* What is needed
The lines wanted are those in the data below that include "solid".

* Exercise material
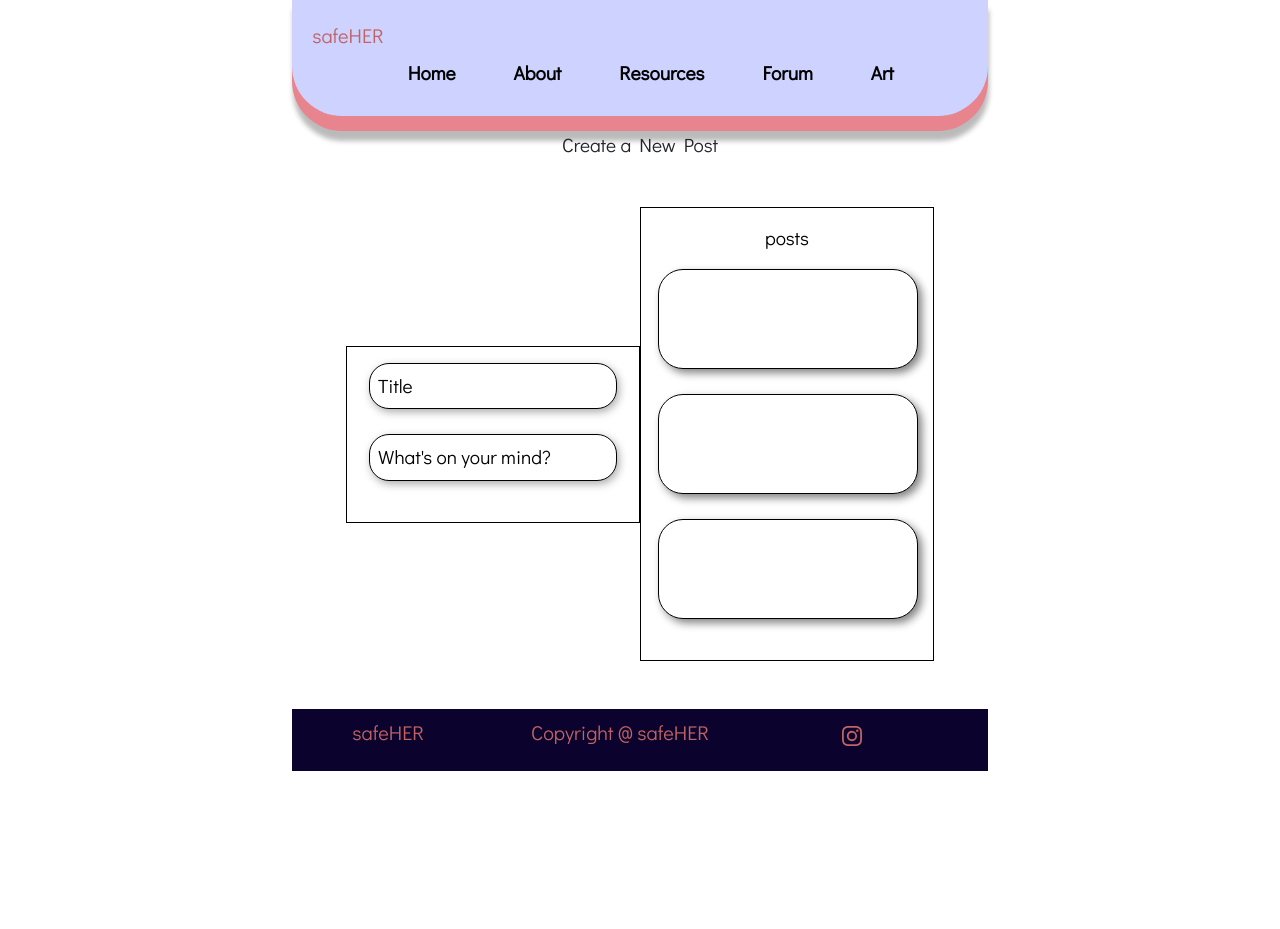
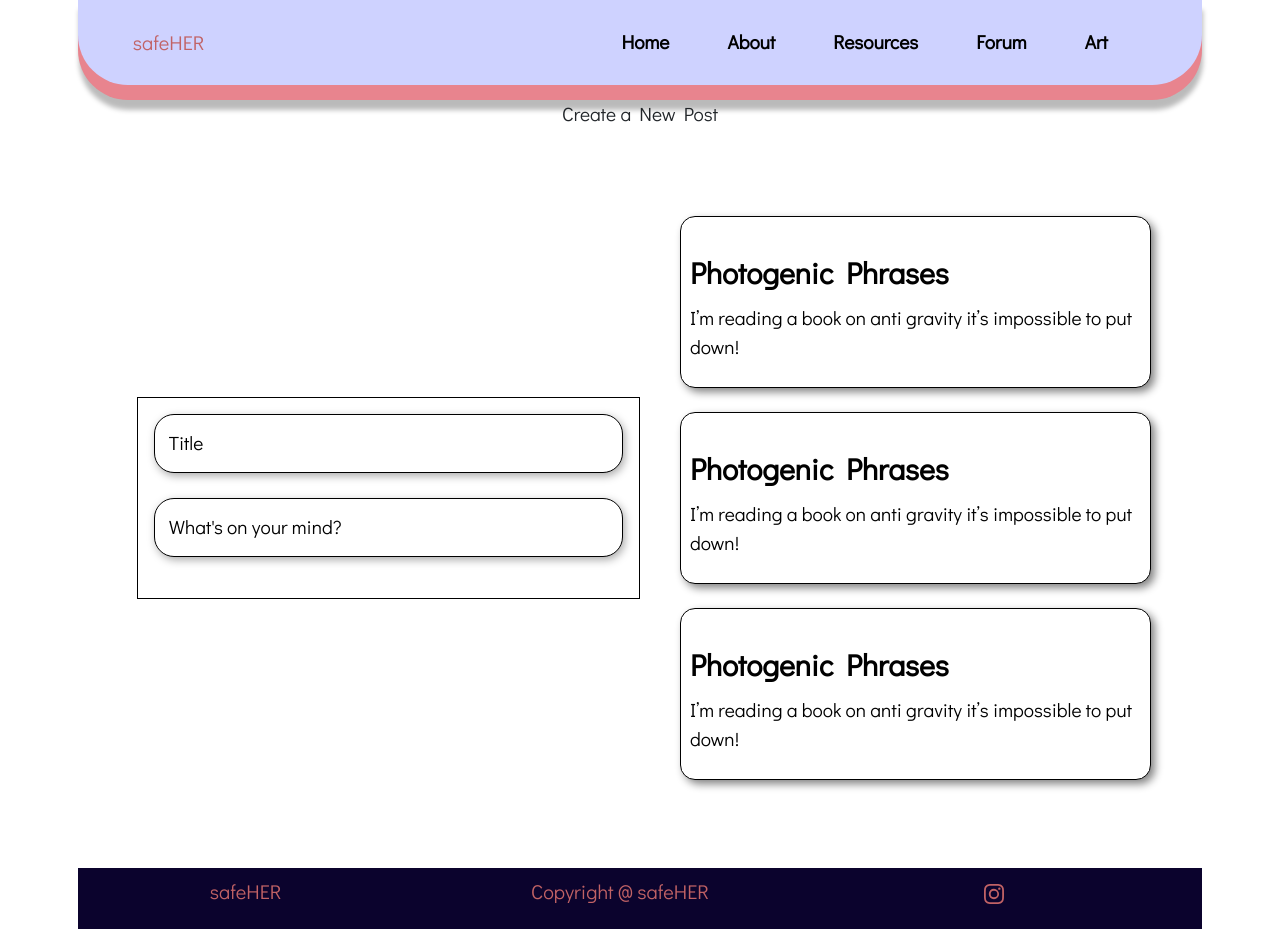
Before and after one commit to ArchitaSarin/safe-her1, a React (Create React App) app in the folder my-app/: page /forum in a window 1280 px wide. Before the commit the page ends 800 px from the top, so only its background shows below. Built offline with nearby package versions, Linux system fonts and the light colour scheme.

Commit message:
Established div placement in forum

```diff
--- a/my-app/src/Components/forum.js
+++ b/my-app/src/Components/forum.js
@@ -18,10 +18,32 @@ export const Forum = () => {
                 </div>
 
                 <div className='right-child'>
-                    <p> posts </p>
-                    <div class='tile'></div>
-                    <div class='tile'></div>
-                    <div class='tile'></div>
+                    <div class='tile'>
+                        <img/>
+                        <h2> Photogenic Phrases </h2>
+                        <p>
+                            I’m reading a book on anti gravity it’s impossible to put down!
+                        </p>
+
+                    </div>
+
+                    <div class='tile'>
+                        <img/>
+                        <h2> Photogenic Phrases </h2>
+                        <p>
+                            I’m reading a book on anti gravity it’s impossible to put down!
+                        </p>
+
+                    </div>
+
+                    <div class='tile'>
+                        <img/>
+                        <h2> Photogenic Phrases </h2>
+                        <p>
+                            I’m reading a book on anti gravity it’s impossible to put down!
+                        </p>
+
+                    </div>
                 </div>
             </div>
         </div>
--- a/my-app/src/Styles/forum.css
+++ b/my-app/src/Styles/forum.css
@@ -23,24 +23,29 @@
 	border-radius: 20px;
 	border-color: black;
 	filter: drop-shadow(2px 3px 4px #ababab);
+	width: 100%;
 }
 
 .right-child {
   display: inline-block;
-  border: 1px solid black;
   padding: 1rem 1rem;
   vertical-align: middle;
   color: black;
   width: 49%;
+  text-align: left;
+}
+
+.tile h2 {
+	font-weight: bold;
+	font-size: 30px;
 }
 
 .tile {
 	width:100%;
-	height:100px;
-	border-radius:25px;
-	margin:1px;
+	border-radius: 15px;
+	margin: 5%;
 	border: 1px black solid;
 	background-color: white;
-	margin-bottom: 25px;
+	padding: 2%;
 	filter: drop-shadow(4px 4px 4px #828282);
 }
```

* Task output
-  border: 1px solid black;
 	border: 1px black solid;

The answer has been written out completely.